Researchers grapple with dose reduction methods in cardiac CT

November 10, 2009
Philip Ward
Philip Ward

Volume 25, Issue 7

Electrocardiogram-gated tube modulation is essential to lower radiation dose in fusion imaging.

Electrocardiogram-gated tube modulation is essential to lower radiation dose in fusion imaging. Prospective triggering can also lead to massive dose reductions, and it works for all scanners and can be combined with nuclear perfusion imaging.

These are the main recommendations of Prof. Philipp Kaufmann, director of cardiac imaging at Zurich University Hospital. He also told delegates at the European Society of Cardiology congress, held in Barcelona in late August, that low-dose hybrid imaging is now feasible with modern protocols and new detector technology for myocardial perfusion imaging systems.

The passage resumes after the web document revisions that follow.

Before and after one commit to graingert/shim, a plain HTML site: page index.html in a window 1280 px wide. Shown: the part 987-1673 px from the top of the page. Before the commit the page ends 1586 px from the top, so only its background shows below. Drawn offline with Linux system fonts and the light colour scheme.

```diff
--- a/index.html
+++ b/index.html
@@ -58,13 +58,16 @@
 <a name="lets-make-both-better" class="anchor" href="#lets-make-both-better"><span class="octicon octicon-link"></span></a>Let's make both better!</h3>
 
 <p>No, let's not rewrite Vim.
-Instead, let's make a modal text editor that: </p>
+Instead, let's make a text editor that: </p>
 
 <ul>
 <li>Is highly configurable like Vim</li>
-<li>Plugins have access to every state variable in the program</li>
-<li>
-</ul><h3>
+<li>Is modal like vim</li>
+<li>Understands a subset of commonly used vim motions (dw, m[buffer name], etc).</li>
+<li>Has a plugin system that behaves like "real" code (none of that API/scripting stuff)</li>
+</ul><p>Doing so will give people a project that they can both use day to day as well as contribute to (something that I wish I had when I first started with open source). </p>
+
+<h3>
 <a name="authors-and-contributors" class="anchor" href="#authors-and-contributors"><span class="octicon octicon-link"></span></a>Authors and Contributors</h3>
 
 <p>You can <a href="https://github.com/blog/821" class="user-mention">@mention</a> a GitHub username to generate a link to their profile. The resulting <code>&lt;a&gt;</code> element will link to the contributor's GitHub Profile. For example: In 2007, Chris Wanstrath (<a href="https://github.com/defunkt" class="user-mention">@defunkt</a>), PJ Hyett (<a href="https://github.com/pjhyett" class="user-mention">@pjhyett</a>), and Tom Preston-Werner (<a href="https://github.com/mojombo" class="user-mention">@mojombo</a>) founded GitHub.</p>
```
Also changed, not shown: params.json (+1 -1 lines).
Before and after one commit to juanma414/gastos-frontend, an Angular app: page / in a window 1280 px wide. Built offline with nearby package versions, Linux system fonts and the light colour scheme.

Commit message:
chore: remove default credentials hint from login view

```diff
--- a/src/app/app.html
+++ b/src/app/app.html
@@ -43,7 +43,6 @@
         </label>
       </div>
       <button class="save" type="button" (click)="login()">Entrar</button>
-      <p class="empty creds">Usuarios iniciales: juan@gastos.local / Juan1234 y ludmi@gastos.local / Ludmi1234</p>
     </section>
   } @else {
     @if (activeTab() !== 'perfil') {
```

High-pitch spiral acquisition is very promising, but is bound to dualsource CT.

“The two main problems with CT coronary angiography (CTCA) are image quality and effective radiation dose,” he said. “Scanner design should be compact, with multiple detectors, a focus on the heart, and no detector motion.”

It important to be aware of three CT dose parameters, he said.

The first is volume CT dose index (CTDIvol), which takes into account the average radiation dose in all three directions (i.e., x-, y-, and z-directions). It is based on a standardized phantom and is directly related to the overlap between adjacent slices, which varies by slice thickness and the distance between the acquired slices. Distance increases in a spiral scanning mode by increasing pitch.

Dose length product (DLP) reflects the total energy absorbed by the patient, and represents the z-directional integration of the CTDIvol. Therefore, the length of the scan has to be kept as short as possible, Kaufmann said.

Dose eff, on the other hand, describes the risk of partial, nonuniform body exposure relative to an equivalent whole-body exposure, and best classifies the risk of biological injuries. It is estimated by multiplying DLP by a conversion factor of mSv/mG x cm for chest CT. Often 0.017 is used, but 0.014 can be applied, which will result in a dose reduction of up to 19%, he said.

Kaufmann and his colleagues at Zurich have found that low-dose CCTA by ECG-gating is feasible in a large population, but it requires careful patient preparation, and heart rate control is crucial. For patients with a heart rate of 62 beats per minute or less, diagnostic image quality can be obtained at a very low radiation dose (2.2 ± 0.8 mSv).

“Single heart beat, dual-source CCTA may be an effective means for high-quality images at very low radiation dose in the future,” Dr. Bernhard Bischoff, a radiologist at Munich’s German Heart Center, told ESC delegates. “Due to the second x-ray acquisition, dual-source CT may allow for cardiac CT data acquisition with very fast table movement, at a pitch value greater than 3, during a single heart beat, with the potential for radiation dose reduction.”

However, vendors must make improvements in this technology to avoid early diastole for data acquisition, which will reduce the frequency of motion artifacts for the assessment of the coronary arteries, he said.

The use of a SnapShot Pulse (SSP) technique can result in a 77% reduction of effective radiation dose in CCTA, without a significant loss of image quality, according to research from Argentina presented at the ESC congress.

In a prospective study involving 60 patients (55 men, five women; average age: 55 years), a team from the Corrientes Institute of Cardiology compared 64-slice CT using SSP for half the sample and the conventional technique for the other half. Two blinded readers assessed subjective image quality for coronary artery segments by using transverse sections and maximum intensity projections. The effective dose was calculated on the basis of DLP and CTDIvol.

CT examinations in the SSP mode were successful in 29 patients. In one patient, the examination had to be repeated because of poor diagnostic quality due to increased heart rate. The average heart rate was 56 (6 SD) beats per minute (range: 42 to 65). There was no significant difference in the subjective image quality. The mean effective dose for the SSP technique was 5.43 mSv ± 0.39, compared with 16.44 mSv ± 0.97 for the conventional method.